Because of this logistical challenge, abrewing company might have warehouses situated on the edges of urbanconurbations. Draft beer will be regularly shipped from the production plant ora distribution center to these regional or local warehouses.
Inturn, the warehouses will deliver the kegs of beer to the bars and otheroutlets within their individual distribution areas. Unlike the canned-beanproducer therefore, breweries often have an extra set of nodes in theirdistribution networks.
TheDesktop Computer
In contrast to the previous two productswe’ve explored, a desktop computer is much more likely to be delivered right toyour front door. To keep the illustration simple, let’s assume you order yournew computer online. It’s more than likely that you will be able to choose froma wide range of specifications for your computer.
Of course it would be inconceivable thatthere is a warehouse somewhere, stocked with a number of computers complyingwith the exact specifications you chose. Instead, your computer will beassembled after you place your order, meaning you need to wait a few days fordelivery.
Assuming all the components come from asingle manufacturer, the distribution network may in fact, be verystraightforward. The manufacturer will simply assemble the computer at thefactory, to meet your specifications. They will then send the finished item byparcel service, directly to your home. This means the manufacturer will need nostrategically located warehouses and indeed, may not even be located in thesame country as you are.
Nothingto it, huh? … Okay, I’m guilty of simplifying thethree scenarios above, just a little bit. In reality, there are many factorswhich will influence the way distribution networks are designed and there isreally no standard in any specific industry.
For example, some computer manufacturersutilize distribution hubs, where components such as monitors (made by othermanufacturers) are amalgamated with the main processing units and where finalassembly to a customer’s specifications might be completed.
Similarly, some large bars may installtanks on their premises, with beer being distributed directly from the breweryby tanker.
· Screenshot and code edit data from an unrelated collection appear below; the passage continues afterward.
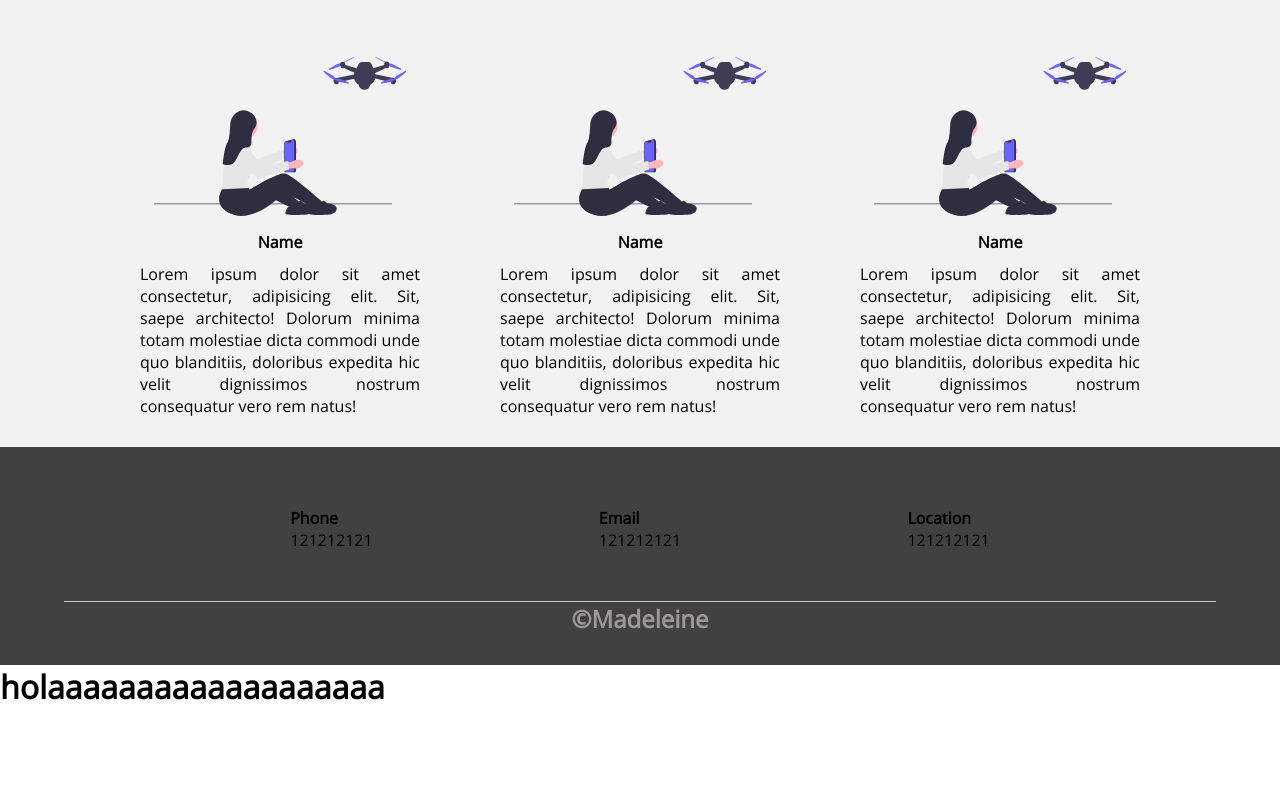
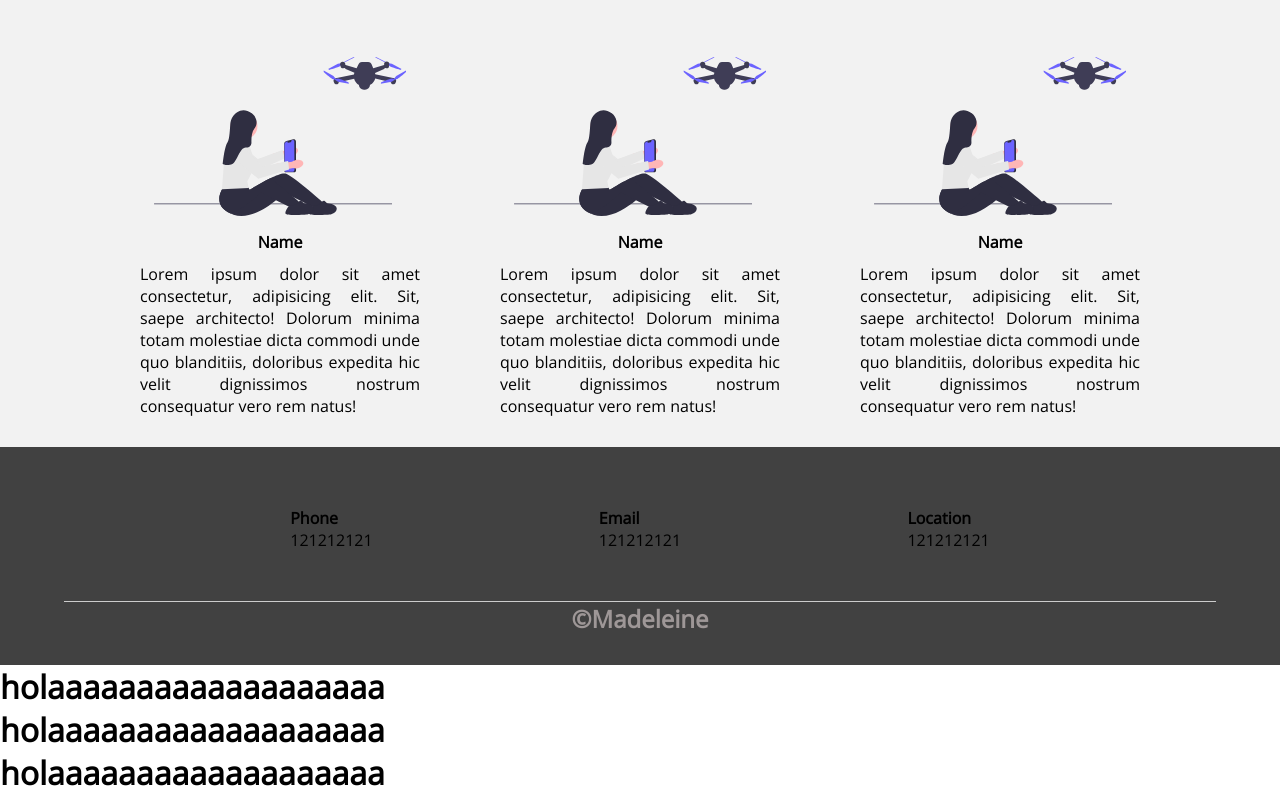
Before and after one commit to MadeleFonB/COFAINGSAS, a plain HTML site: page index.html in a window 1280 px wide. Shown: the part 2269-3063 px from the top of the page. Before the commit the page ends 2977 px from the top, so only its background shows below. Drawn offline with nearby package versions, Linux system fonts and the light colour scheme.

Commit message:
Update index.html

```diff
--- a/index.html
+++ b/index.html
@@ -185,5 +185,8 @@
         <h2 class="titulo-final">&copy;Madeleine</h2>
     </footer>
 <h1>holaaaaaaaaaaaaaaaaaaa</h1>
+<h1>holaaaaaaaaaaaaaaaaaaa</h1>
+<h1>holaaaaaaaaaaaaaaaaaaa</h1>
+
 </body>
 </html>
```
However, hopefully the three examplescenarios give you a reasonable idea how distribution networks might differfrom one industry to another. In a future article, I’ll try to explain some ofthe cost impacts of each type of network, but right now it’s time to close downthe desktop computer, drink some beer and eat some beans, hopefully with a nicepiece of steak on the side.